Ethical positioning has often been touted as being of increased significance for shoppers especially with the rise of fair trade brands. However the scale of the shift in attitude and the Co-op’s success in communicating its high ethical standards to shoppers is clearly shown in the research. 29% of adults now say they are more likely to shop at the Co-op as a result of their ethical stance up from 17% in 2014. Almost half of those who shop at the Co-op at least once a week said they were more likely to use the retailer because of its ethics and more than one in ten of those who said they never shopped at the Co-op said they were more likely to because of its ethical positioning.
Value for Money
Value for money is often front of mind for food shoppers especially with the rise of the discounters and Steve Murrells who will succeed Pennycook next month has invested heavily in lower prices for shoppers. In 2014 32% of shoppers did not believe the Co-op represented value for money, this number has now fallen to 25% and 31% of those surveyed now agree that the Co-op does now represent value for money.
The Co-op has also invested large sums over the past few years in improving the quality of its products, 86% of adults who said they shop at the Co-op once a week or more now say the quality of the products was “good” this is up by 9% on 2014. Just 3% of adults surveyed say they believe the quality of Co-op products is poor.
The supermarket sector has been changing at a frantic pace over the last few years as the staples of the weekly shop have experimented with different formats, adapted their business models and expanded and withdrawn from different markets.
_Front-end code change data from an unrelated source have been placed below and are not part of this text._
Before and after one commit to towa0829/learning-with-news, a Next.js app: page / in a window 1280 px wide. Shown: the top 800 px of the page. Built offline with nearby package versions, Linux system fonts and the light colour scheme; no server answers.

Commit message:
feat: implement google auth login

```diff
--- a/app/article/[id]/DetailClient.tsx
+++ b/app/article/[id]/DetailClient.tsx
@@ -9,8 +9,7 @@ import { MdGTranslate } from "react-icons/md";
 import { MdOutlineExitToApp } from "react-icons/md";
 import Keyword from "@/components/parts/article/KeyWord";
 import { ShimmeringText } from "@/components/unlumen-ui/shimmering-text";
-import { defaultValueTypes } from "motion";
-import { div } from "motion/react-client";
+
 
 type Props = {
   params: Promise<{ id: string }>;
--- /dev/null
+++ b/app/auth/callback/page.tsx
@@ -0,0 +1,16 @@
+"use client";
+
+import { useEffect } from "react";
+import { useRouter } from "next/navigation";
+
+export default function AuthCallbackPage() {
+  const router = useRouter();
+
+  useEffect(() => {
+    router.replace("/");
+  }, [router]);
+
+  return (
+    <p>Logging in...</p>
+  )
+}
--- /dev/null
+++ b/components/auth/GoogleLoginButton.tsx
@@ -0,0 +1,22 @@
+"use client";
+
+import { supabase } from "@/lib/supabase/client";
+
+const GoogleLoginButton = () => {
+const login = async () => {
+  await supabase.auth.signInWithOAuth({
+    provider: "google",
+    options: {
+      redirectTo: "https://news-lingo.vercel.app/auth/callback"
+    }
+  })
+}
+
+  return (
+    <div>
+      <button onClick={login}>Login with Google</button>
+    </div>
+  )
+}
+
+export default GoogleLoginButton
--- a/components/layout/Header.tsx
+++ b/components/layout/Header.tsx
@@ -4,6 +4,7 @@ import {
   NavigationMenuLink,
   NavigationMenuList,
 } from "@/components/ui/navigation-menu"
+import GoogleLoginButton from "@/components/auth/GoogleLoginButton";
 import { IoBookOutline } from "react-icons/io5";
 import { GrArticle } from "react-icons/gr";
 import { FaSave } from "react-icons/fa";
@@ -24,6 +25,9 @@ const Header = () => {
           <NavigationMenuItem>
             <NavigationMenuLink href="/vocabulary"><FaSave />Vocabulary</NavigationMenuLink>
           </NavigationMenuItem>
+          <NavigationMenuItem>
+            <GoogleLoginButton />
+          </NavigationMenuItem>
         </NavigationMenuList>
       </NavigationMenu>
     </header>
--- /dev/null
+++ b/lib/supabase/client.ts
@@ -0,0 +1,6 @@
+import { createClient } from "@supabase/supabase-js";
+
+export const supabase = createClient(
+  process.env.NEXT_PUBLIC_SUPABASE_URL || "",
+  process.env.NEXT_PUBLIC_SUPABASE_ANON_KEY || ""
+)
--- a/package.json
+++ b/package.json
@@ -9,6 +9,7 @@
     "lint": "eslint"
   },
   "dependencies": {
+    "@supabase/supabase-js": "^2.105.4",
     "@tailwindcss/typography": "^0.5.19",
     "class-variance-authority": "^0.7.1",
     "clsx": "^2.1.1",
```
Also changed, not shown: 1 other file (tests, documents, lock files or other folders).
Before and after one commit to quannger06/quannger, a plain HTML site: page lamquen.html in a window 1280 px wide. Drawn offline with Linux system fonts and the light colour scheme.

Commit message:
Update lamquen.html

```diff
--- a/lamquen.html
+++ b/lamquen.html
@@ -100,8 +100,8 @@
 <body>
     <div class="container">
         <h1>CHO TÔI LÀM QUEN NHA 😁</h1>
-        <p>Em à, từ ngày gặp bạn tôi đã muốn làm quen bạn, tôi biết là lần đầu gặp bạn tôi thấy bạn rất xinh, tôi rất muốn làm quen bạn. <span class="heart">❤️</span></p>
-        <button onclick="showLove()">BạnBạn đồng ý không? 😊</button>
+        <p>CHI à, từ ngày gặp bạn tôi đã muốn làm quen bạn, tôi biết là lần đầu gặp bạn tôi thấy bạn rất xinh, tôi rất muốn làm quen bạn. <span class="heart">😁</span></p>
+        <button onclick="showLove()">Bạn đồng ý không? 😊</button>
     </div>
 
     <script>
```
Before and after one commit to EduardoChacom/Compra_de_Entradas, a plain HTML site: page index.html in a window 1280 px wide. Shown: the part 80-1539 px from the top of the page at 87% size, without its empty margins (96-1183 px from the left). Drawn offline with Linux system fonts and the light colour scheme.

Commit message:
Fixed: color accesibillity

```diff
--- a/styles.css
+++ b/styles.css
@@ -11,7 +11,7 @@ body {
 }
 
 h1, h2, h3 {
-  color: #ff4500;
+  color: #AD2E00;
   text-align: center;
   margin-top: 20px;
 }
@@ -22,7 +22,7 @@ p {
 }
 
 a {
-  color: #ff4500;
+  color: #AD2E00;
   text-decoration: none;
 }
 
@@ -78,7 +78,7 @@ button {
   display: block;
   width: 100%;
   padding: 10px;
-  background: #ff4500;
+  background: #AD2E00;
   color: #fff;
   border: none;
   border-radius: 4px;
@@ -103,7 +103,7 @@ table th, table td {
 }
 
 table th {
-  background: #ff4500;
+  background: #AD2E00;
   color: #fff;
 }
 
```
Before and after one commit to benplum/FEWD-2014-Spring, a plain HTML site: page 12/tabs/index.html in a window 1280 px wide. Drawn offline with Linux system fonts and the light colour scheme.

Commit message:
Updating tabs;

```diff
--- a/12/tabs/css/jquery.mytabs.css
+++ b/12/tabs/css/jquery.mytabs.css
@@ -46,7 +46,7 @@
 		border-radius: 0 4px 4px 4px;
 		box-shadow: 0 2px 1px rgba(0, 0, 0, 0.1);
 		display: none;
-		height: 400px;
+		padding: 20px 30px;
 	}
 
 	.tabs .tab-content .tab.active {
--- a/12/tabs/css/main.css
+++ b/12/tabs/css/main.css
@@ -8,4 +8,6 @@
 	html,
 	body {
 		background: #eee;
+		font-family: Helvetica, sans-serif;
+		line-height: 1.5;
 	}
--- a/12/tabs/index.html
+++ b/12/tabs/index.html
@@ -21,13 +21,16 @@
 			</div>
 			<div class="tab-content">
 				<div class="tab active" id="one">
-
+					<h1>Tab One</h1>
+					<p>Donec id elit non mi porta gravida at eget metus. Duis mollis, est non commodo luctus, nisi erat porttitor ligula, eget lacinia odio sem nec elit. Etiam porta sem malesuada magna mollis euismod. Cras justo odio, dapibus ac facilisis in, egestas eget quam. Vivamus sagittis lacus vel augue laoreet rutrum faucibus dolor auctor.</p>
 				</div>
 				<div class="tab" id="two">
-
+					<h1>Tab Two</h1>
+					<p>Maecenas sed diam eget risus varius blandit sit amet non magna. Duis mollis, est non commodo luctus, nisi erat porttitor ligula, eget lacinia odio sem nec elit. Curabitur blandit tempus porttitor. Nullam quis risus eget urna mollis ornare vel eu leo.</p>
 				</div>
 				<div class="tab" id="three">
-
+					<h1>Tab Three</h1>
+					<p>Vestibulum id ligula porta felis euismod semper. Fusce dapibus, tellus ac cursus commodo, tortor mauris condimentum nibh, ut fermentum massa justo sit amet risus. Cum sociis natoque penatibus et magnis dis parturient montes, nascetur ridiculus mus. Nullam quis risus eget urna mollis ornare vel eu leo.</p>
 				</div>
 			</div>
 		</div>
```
Throughout all of this change though the company brand continues and this latest survey shows that the Co-op brand is in good health.